Weather: After the wettest month on record, both in the UK and in Scotland, there was more and more bad weather, to begin with mostly affecting the North-east and Tayside. At least they later opened a temporary road replacing the washed-away part of the A93; later still Glenridding, Cumbria was flooded for the fourth time this winter and Scotland saw yet more high winds.
World: Sweden began treating the immigrant influx more realistically, presently followed by Denmark and Germany. Unrelatedly, international sanctions on Iran were lifted; whether for good or for bad, time alone can tell.
Politics & business: IrnBru no longer pay for returned glass bottles. The Tory Scottish Secretary, David Mundell, came out as gay, only he knows why now. More interestingly, employment rate in Scotland for September to November was reported as having reached 74.9%, finally higher than the pre-recession 74.6%, with unemployment down to 5.4% (5.1% for the whole of UK).
Deaths: David Bowie (can’t exactly say I know any song of his) and Terry Wogan (apparently a household name for mainstream public).
Not untypically, December was mostly about weather.
Shortly after the complete closure of the Forth Road Bridge (which would be surprisingly reopened, except for HGVs, as early as two days before Christmas) storm Desmond came and caused floods in Cumbria and elsewhere (in Scotland most notably in Hawick and Dumfries), including Carlisle despite its new flood defences. Some places were flooded more than once.
In other news, the legal action against Alistair Carmichael’s election as an MP failed; nochd aithisgean gum bidh CLÌ Gàidhlig gun mhaoineachadh o Bhòrd na Gàidhlig is mathaid gun tèid iad à bith (dh’fhoillsich iad Cothrom 4 an dèidh sin ge-tà); and a third diesel-electric hybrid ferry launched from the Ferguson Marine shipyard, saved by Jim McColl, in Port Glasgow.
Après, la Conférence de Paris de 2015 sur le climat (COP 21) a atteint un accord. Malgré des célébrations, temps plus mauvais était très près.
Meanwhile, however, Donald Trump lost his blatantly hypocritical legal challenge at UK Supreme Court; John Swinney unveiled new budget, with council tax still frozen but a new levy on purchases of second homes; the controversial Beauly to Denny power line became fully operational along its whole length; and the year’s number of illegal migrants into Europe passed one million.

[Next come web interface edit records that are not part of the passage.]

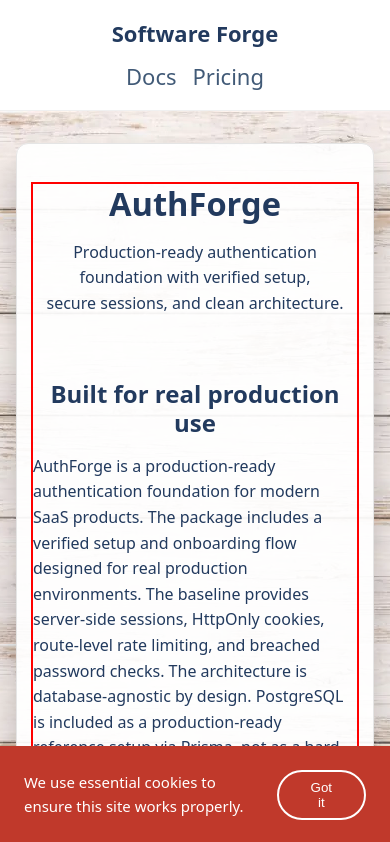
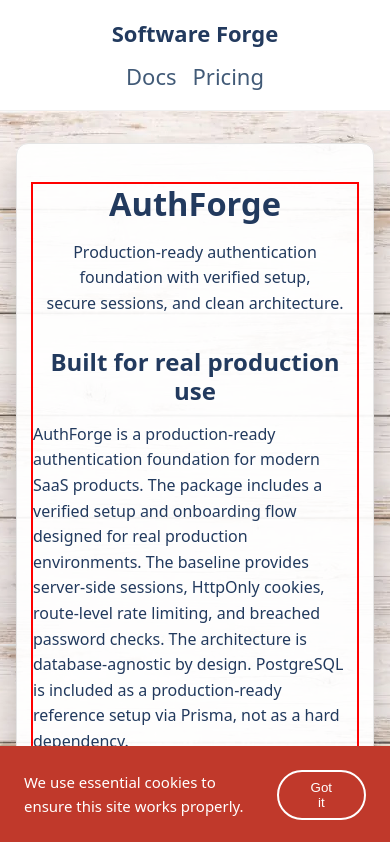
Before and after one commit to Grammeri/nextjs-landing, a Next.js app: page /products/authforge in a window 390 px wide. Shown: the top 842 px of the page. Built offline with nearby package versions, Linux system fonts and the light colour scheme.

Commit message:
fix: fix hero style

```diff
--- a/src/shared/ui/product/ProductHero.module.css
+++ b/src/shared/ui/product/ProductHero.module.css
@@ -47,11 +47,18 @@
 }
 
 .trustTitle {
-  margin: var(--spacing-2xl) 0 0;
-  font-size: var(--font-size-xl); /* 🔥 делаем базовым эталоном */
+  margin: var(--spacing-xl) 0 0;
+  font-size: var(--font-size-xl);
   line-height: var(--line-height-heading);
   font-weight: var(--font-weight-semibold);
   text-align: center;
+}
+
+/* mobile — аккуратнее и плотнее */
+@media (max-width: 480px) {
+  .trustTitle {
+    margin-top: var(--spacing-md);
+  }
 }
 
 .trustDescription {
```
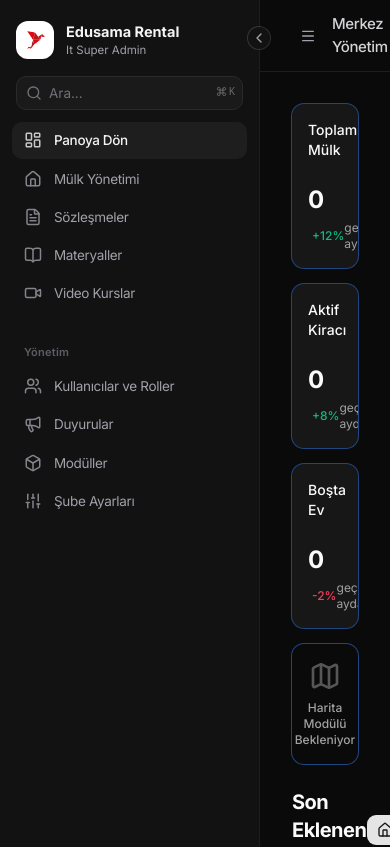
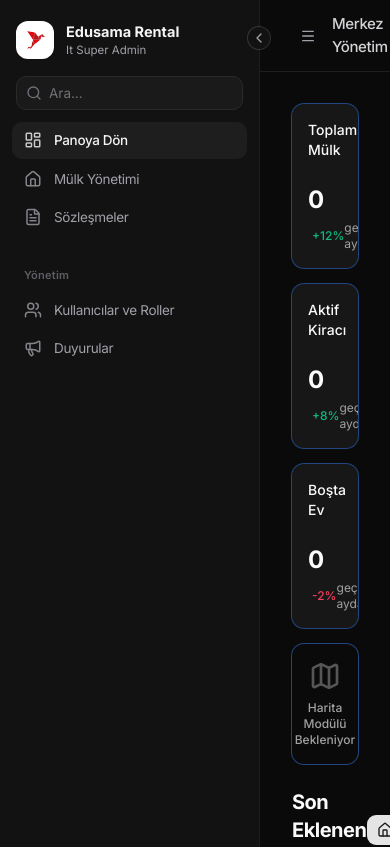
Before and after one commit to Ayrkl/JP-rental-project, a React (Vite) app: page /admin in a window 390 px wide. Shown: the top 847 px of the page. Built offline with nearby package versions, Linux system fonts and the light colour scheme.

Commit message:
feat: implement responsive admin layout with collapsible sidebar and navigation menu

```diff
--- a/src/components/admin/AdminLayout.tsx
+++ b/src/components/admin/AdminLayout.tsx
@@ -20,8 +20,6 @@ export const AdminLayout = () => {
         { path: '/admin', icon: <LayoutDashboard size={18} />, label: 'Panoya Dön' },
         { path: '/admin/properties/new', icon: <Home size={18} />, label: 'Mülk Yönetimi' },
         { path: '#', icon: <FileText size={18} />, label: 'Sözleşmeler' },
-                { path: '#', icon: <BookOpen size={18} />, label: 'Materyaller' },
-                { path: '#', icon: <Video size={18} />, label: 'Video Kurslar' },
       ]
     },
     {
@@ -29,8 +27,6 @@ export const AdminLayout = () => {
       items: [
         { path: '#', icon: <Users size={18} />, label: 'Kullanıcılar ve Roller' },
         { path: '#', icon: <Megaphone size={18} />, label: 'Duyurular' },
-                { path: '#', icon: <Box size={18} />, label: 'Modüller' },
-                { path: '#', icon: <Sliders size={18} />, label: 'Şube Ayarları' },
       ]
     }
   ];
@@ -63,7 +59,7 @@ export const AdminLayout = () => {
           className="absolute -right-3 top-[26px] rounded-full h-6 w-6 z-50 bg-[#121212] border-[#2a2a2a] text-zinc-400 hover:text-white"
           onClick={() => setCollapsed(!collapsed)}
         >
-                    {collapsed ? <ChevronRight size={12}/> : <ChevronLeft size={12} />}
+          {collapsed ? <ChevronRight size={12} /> : <ChevronLeft size={12} />}
         </Button>
 
         {/* Search Bar */}
@@ -76,10 +72,6 @@ export const AdminLayout = () => {
                 placeholder="Ara..."
                 className="w-full bg-[#1a1a1a] border border-[#2a2a2a] rounded-lg pl-8 pr-10 py-1.5 text-[13.5px] text-zinc-200 placeholder:text-zinc-500 focus:outline-none focus:border-zinc-600 transition-all"
               />
-                            <div className="absolute right-2 top-2 flex items-center gap-0.5 opacity-60">
-                                <Command size={11} className="text-zinc-400" />
-                                <span className="text-[10px] font-medium text-zinc-400 font-sans">K</span>
-                            </div>
             </div>
           </div>
         )}
@@ -99,8 +91,7 @@ export const AdminLayout = () => {
                     <Link
                       key={item.label}
                       to={item.path}
-                                            className={`flex items-center gap-3 px-3 py-2 rounded-lg transition-all duration-200 ${
-                                                isActive
+                      className={`flex items-center gap-3 px-3 py-2 rounded-lg transition-all duration-200 ${isActive
                         ? 'bg-[#1e1e1e] text-zinc-100 font-medium'
                         : 'text-zinc-400 hover:bg-[#1a1a1a] hover:text-zinc-200'
                         } ${collapsed ? 'justify-center' : ''}`}
```
Lines whose indentation alone changed are shown as unchanged.
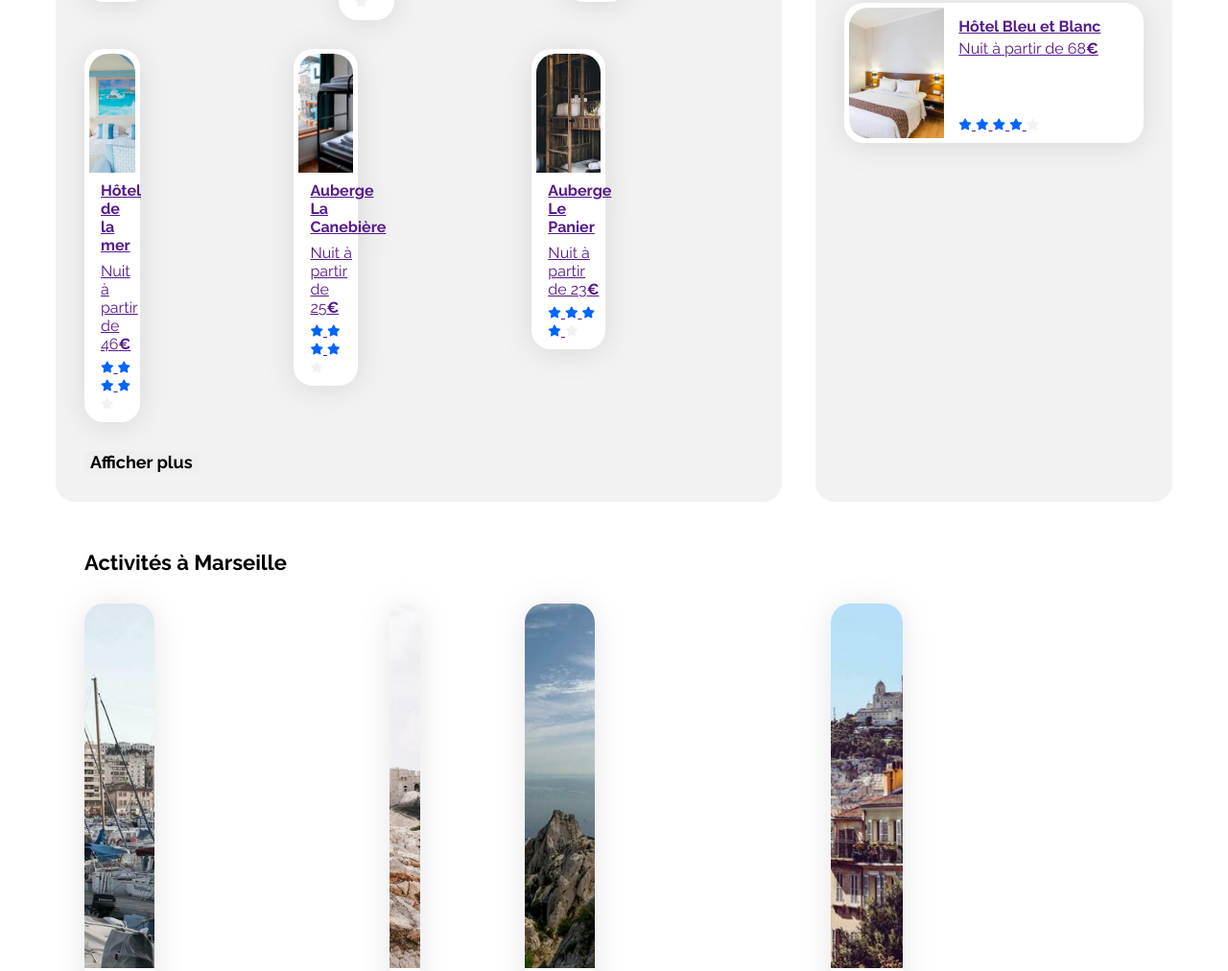
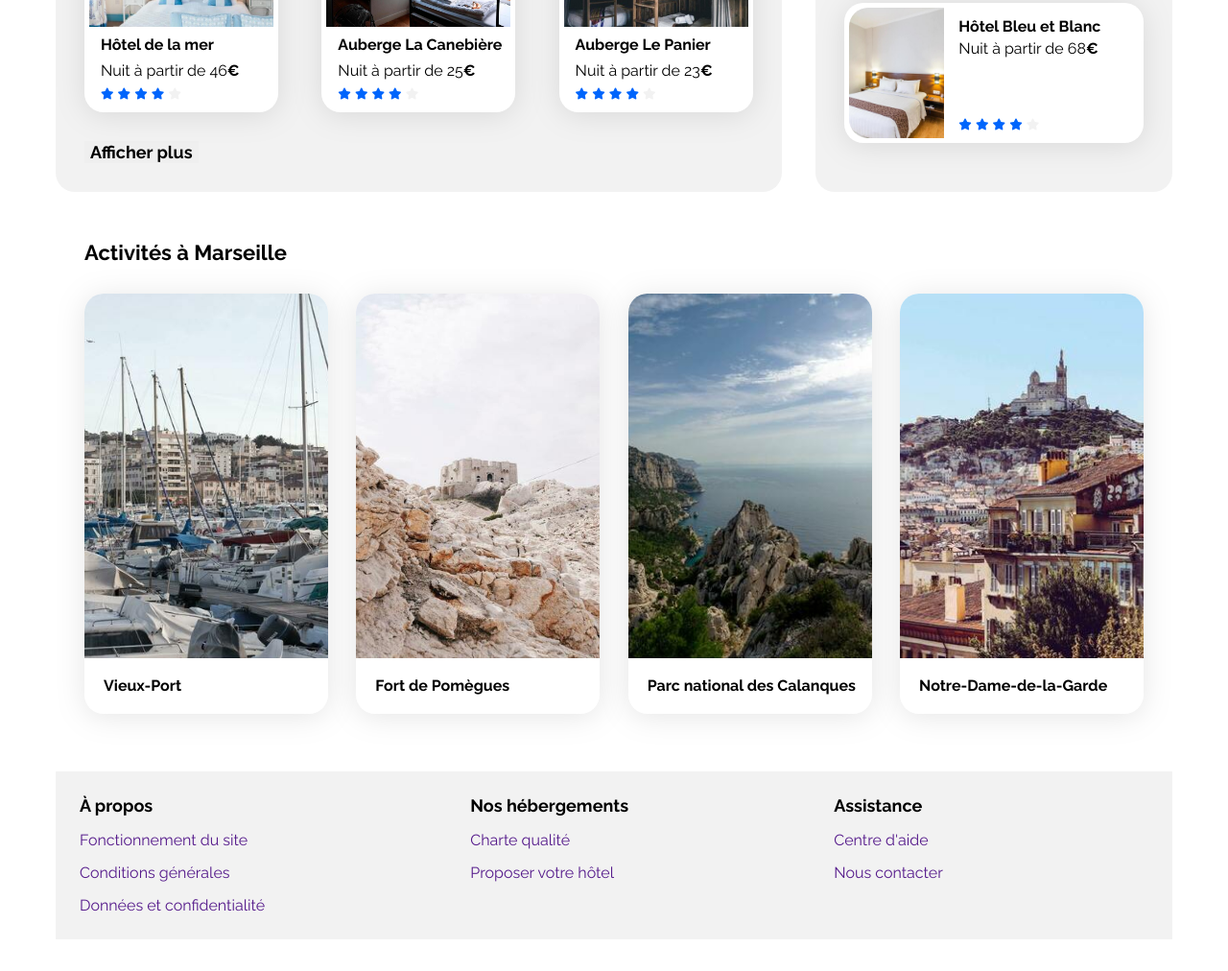
Before and after one commit to loic-prosi/oc-web-dev-p2, a website: page src/index.html in a window 1280 px wide. Shown: the part 839-1851 px from the top of the page at 96% size. After the commit the page ends 1818 px from the top, so only its background shows below. Drawn offline with Linux system fonts and the light colour scheme.

Commit message:
style: added card links styles

```diff
--- a/src/css/activities.css
+++ b/src/css/activities.css
@@ -13,8 +13,11 @@
   row-gap: 30px;
 }
 
+.activities-cards .card-container {
+  width: 23%;
+}
+
 .activities-cards .card {
-  width: 23%;
   padding: 0;
 }
 
--- a/src/css/card.css
+++ b/src/css/card.css
@@ -1,4 +1,20 @@
 /****** Card ***********/
+
+.card-container {
+  text-decoration: none;
+}
+
+.card-container:hover .card {
+  background-color: var(--filter-bg-color);
+}
+
+.card-container:hover .card img {
+  filter: opacity(0.9) drop-shadow(0 0 var(--filter-bg-color));
+}
+
+.card-container:visited {
+  color: black;
+}
 
 .card {
   background-color: white;
--- a/src/css/hosting-popular.css
+++ b/src/css/hosting-popular.css
@@ -36,7 +36,7 @@
   margin-top: 30px;
 }
 
-.hosting-cards .card {
+.hosting-cards .card-container {
   width: 29%;
 }
 
```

And then it hit again: some areas in Cumbria were flooded for a third time; a week later storm Eva brought floods mainly to Yorkshire and its western neighbours; and the following storm, Frank, targeted primarily Scotland: once again the south, yet this time also the north-east – and in fact almost the whole country.
Some end of the year.
I used to think that those small, remote-controlled, pilotless aeroplanes were only used by the military and by aerobatics enthusiasts who couldn’t, for whatever reason, pilot the real thing. I stand corrected. Apparently, some people can use drones for much, much more amazing things.
(Incidentally, this makes me wonder whether some of the aerial footage I’d seen here and there and thought had been taken from ‘normal’ aeroplaes had actually also been taken using this technology.)
I’ve mentioned before that the ‘Country diary’ section in The Guardian is usually good, often very good; occasionally they publish something simply splendid. In summer it was John Gilbey’s Too cold for the badgers to come out; autumn was best represented by this piece:
Paul Evans: Leaves turning fiery like metal blades in a forge
If you think you can’t blend nature observation, school biology, nostalgic sentiment and philosophy, all in just seven paragraphs, and make it mellifluous instead of discordant, think again.